Making your own Bokashi:
A 6-8 month supply can be made for about $13.
You will need:
25 pounds of Wheat Bran or Rice Bran (check local feed stores)
1.5 tablespoons Ceramic powder (I get mine from Teraganix)
2.5 tablespoons Sea Salt
1/4 cup EM-1 (Teraganix sells Prof. Higa’s formula, it’s what I have always used)
1/4 cup Molasses
2 gallons HOT water
Mix the ingredients in large bin. After thoroughly mixed, it should start sticking together, move to garbage bag and suck out the air with vacuum cleaner. Let it ferment in this air tight bag for 2-3 weeks. You will know it’s done by the sweet pickling type smell.
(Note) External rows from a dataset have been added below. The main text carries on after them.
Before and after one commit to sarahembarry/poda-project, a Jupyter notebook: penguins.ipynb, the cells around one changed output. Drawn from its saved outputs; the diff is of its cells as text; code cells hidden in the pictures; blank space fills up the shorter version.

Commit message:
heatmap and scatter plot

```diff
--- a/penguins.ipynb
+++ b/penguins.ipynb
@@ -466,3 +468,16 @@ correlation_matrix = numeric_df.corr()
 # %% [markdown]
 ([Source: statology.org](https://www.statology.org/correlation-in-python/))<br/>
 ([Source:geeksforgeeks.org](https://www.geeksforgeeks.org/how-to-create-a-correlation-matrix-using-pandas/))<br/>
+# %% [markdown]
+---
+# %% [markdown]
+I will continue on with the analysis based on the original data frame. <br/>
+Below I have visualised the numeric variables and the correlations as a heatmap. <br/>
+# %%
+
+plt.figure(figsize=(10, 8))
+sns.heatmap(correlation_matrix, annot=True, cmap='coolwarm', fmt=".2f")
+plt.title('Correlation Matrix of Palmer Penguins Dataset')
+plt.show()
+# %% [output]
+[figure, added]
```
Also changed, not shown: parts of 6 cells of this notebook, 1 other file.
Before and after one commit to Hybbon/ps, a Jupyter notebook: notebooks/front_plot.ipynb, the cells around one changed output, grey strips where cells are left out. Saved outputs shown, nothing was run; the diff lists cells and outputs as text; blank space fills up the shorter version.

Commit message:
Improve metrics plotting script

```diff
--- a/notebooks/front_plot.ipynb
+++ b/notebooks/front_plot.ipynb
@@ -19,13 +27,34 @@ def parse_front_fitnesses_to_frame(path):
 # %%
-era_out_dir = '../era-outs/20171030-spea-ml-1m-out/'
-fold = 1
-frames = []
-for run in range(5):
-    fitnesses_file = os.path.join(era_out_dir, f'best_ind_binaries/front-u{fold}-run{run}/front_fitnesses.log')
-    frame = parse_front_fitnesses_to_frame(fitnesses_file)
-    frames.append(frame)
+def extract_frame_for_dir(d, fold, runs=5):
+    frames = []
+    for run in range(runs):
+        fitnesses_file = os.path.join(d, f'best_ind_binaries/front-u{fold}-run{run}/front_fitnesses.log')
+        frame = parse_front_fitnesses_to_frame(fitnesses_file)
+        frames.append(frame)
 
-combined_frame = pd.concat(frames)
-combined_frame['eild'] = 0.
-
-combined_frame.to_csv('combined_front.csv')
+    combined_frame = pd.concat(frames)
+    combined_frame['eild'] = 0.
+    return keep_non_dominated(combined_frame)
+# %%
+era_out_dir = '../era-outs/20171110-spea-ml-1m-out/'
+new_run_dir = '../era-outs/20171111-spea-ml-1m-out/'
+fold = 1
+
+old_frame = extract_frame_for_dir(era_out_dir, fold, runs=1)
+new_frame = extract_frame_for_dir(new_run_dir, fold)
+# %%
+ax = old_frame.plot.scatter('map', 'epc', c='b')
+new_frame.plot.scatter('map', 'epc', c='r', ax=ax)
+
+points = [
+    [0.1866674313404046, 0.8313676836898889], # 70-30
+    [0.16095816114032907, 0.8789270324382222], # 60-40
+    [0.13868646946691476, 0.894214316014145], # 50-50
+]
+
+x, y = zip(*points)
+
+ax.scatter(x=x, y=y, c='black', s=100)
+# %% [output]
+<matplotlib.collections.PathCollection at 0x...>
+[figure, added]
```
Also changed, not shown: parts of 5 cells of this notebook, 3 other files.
There may be white spots; that is fine. Black or green mold, is not ok to see. If you see that, air is getting in. You can scoop out those parts and reseal.
You may use it right away but if you dry it then it will last for years. To dry, spread on garbage bags or tarp (layering over newspaper helps it dry faster). Once dry you can store in bags or bins. It’s a fun process and really easy. Children especially enjoy helping! You can make small batches in buckets or huge batches on tarps. It is safe, actually good for birds and the environment. So, don’t worry if it spills outside.
- having no food waste
- the trash not smelling and being light and not needing to go to the curb each week
- the convenience
- no smelly food to be carried out in the yard
- soil enhancement, generating a lot of compost
- You need a place to bury it
- You need to make or buy your bokashi (though it’s easy to make)
- “Fancy” bins are expensive but buckets work fine (account for liquid)